**EXERCISE:**
Among the entries below, how many lines contain "version"? Answer with the number only.

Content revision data
* * * * *

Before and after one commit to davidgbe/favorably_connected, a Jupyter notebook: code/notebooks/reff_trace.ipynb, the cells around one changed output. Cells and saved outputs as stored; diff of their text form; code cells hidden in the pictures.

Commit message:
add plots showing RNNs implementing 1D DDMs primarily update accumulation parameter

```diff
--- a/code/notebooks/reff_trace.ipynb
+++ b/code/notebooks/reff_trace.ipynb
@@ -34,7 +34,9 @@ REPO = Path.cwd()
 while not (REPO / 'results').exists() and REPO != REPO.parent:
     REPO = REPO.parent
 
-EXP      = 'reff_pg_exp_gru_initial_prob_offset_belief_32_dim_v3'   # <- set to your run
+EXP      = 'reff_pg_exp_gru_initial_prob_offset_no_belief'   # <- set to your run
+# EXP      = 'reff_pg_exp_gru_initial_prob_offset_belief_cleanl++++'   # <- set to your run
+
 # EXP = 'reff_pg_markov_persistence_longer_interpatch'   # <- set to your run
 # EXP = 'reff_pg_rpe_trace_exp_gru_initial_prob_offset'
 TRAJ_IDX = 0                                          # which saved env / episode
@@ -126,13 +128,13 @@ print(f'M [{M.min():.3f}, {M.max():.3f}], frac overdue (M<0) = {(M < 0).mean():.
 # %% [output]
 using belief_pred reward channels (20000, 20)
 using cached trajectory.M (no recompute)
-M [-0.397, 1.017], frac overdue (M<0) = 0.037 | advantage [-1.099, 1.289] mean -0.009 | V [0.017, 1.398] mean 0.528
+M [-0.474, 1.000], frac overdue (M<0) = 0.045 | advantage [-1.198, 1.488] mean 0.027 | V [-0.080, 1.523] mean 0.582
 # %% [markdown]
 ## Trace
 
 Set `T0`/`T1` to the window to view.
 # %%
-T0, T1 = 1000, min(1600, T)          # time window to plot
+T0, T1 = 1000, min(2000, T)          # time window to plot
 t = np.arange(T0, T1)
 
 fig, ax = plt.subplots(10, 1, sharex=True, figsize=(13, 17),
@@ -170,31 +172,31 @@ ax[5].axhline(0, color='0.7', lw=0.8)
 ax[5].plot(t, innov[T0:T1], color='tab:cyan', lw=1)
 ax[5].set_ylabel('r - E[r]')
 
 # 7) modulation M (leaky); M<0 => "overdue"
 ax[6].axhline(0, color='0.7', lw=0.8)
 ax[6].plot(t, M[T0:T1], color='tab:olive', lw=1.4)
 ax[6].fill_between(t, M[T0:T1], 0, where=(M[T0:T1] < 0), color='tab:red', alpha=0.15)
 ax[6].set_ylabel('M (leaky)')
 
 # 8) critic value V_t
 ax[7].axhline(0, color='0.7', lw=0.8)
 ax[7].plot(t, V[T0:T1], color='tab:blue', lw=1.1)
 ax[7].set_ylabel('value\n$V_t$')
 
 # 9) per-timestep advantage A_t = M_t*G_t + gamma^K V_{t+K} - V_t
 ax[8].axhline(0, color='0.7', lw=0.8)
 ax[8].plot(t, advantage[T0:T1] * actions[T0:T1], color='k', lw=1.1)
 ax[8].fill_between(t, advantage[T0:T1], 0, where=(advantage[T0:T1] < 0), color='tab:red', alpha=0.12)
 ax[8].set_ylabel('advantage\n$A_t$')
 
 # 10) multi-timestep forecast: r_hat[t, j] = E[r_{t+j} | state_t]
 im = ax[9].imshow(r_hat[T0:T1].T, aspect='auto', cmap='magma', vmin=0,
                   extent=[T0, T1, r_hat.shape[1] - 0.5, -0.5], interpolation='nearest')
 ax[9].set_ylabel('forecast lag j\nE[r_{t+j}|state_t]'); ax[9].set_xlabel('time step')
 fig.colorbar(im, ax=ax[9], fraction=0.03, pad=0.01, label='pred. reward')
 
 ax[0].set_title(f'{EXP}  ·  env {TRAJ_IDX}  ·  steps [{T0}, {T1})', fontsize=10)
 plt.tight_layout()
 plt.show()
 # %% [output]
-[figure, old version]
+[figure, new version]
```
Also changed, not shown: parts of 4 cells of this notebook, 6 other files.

* * * * *

**EXERCISE SOLUTION:**
2